**Your objective**
Here are some records; copy every line that holds the word "components".

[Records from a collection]

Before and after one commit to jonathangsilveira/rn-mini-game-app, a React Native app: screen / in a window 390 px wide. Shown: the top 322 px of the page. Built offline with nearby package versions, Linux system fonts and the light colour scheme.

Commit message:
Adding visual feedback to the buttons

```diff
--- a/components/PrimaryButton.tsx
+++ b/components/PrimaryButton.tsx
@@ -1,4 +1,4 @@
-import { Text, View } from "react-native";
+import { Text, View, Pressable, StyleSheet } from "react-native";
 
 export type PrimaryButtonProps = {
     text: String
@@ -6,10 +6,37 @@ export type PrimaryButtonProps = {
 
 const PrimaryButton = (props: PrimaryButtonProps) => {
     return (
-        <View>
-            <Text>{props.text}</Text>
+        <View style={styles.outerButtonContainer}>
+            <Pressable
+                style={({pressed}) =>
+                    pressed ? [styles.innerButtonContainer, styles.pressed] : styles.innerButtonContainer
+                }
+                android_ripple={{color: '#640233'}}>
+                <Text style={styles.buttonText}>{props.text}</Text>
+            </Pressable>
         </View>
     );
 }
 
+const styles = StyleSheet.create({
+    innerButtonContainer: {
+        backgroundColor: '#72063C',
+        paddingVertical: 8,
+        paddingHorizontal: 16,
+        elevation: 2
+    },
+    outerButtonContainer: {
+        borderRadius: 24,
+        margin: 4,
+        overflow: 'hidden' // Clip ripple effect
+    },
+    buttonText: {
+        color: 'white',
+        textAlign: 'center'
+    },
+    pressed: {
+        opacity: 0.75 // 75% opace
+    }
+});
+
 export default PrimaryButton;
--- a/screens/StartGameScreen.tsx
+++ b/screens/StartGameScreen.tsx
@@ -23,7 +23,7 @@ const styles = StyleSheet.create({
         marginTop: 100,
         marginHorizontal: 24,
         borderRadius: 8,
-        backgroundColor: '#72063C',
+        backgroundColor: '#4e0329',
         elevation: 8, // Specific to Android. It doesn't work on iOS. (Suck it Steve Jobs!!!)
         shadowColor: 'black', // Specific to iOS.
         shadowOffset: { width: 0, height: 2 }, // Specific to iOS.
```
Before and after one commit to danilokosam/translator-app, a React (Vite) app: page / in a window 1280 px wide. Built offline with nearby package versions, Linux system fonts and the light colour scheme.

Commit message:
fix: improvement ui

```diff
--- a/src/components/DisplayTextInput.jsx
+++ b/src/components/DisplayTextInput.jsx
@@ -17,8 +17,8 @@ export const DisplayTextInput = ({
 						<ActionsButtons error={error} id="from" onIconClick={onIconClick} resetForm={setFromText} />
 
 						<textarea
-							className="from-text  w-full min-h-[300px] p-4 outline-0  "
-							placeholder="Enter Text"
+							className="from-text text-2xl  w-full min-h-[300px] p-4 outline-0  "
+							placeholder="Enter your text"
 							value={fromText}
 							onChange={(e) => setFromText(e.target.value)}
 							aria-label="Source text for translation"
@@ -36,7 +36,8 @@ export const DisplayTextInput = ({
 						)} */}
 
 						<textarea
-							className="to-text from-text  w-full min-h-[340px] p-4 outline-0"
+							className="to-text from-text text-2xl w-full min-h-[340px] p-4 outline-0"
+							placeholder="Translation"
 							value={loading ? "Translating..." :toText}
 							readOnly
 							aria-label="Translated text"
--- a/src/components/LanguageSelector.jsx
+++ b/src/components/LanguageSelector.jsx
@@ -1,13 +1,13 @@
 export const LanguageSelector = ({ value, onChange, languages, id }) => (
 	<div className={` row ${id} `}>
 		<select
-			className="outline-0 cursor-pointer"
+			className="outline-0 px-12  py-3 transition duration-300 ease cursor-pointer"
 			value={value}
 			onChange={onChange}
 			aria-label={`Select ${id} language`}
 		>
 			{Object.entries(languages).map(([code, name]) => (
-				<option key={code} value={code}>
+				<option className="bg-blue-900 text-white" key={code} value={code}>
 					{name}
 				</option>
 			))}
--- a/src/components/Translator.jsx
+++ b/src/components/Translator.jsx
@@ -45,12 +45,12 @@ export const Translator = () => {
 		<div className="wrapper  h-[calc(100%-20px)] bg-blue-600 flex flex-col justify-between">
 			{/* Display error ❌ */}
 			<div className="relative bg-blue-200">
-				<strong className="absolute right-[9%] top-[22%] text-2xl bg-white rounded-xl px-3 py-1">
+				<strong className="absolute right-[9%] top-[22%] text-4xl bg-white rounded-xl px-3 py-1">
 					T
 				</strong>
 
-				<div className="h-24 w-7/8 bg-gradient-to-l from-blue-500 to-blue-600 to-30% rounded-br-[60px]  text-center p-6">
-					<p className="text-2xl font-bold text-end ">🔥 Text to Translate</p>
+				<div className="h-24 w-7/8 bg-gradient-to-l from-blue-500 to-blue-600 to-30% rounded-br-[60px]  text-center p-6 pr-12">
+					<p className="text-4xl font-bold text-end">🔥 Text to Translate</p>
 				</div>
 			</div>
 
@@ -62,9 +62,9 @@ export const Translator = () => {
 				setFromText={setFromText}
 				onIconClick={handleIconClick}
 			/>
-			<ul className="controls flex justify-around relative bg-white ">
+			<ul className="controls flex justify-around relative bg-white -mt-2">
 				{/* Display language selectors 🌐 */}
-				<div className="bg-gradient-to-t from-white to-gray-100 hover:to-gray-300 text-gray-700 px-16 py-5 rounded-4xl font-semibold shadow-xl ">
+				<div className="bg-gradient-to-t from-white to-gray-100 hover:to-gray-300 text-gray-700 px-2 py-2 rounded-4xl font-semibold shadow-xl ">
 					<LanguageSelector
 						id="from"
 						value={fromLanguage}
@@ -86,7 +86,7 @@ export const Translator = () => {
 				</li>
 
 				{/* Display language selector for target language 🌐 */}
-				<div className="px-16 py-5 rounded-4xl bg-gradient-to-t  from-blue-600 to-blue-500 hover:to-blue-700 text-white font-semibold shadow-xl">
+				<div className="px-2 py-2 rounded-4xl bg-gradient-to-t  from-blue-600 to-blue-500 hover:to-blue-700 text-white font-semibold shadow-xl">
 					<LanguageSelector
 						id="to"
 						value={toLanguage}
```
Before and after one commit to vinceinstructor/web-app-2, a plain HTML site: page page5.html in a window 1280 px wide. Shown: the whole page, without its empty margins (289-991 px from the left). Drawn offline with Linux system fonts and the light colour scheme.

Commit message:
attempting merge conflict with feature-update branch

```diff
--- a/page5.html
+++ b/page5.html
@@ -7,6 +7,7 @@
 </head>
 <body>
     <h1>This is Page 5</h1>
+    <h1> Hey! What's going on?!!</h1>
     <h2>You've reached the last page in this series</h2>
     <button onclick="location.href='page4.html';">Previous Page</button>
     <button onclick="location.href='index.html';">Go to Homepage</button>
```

**Result below**
--- a/components/PrimaryButton.tsx
+++ b/components/PrimaryButton.tsx
--- a/src/components/DisplayTextInput.jsx
+++ b/src/components/DisplayTextInput.jsx
--- a/src/components/LanguageSelector.jsx
+++ b/src/components/LanguageSelector.jsx
--- a/src/components/Translator.jsx
+++ b/src/components/Translator.jsx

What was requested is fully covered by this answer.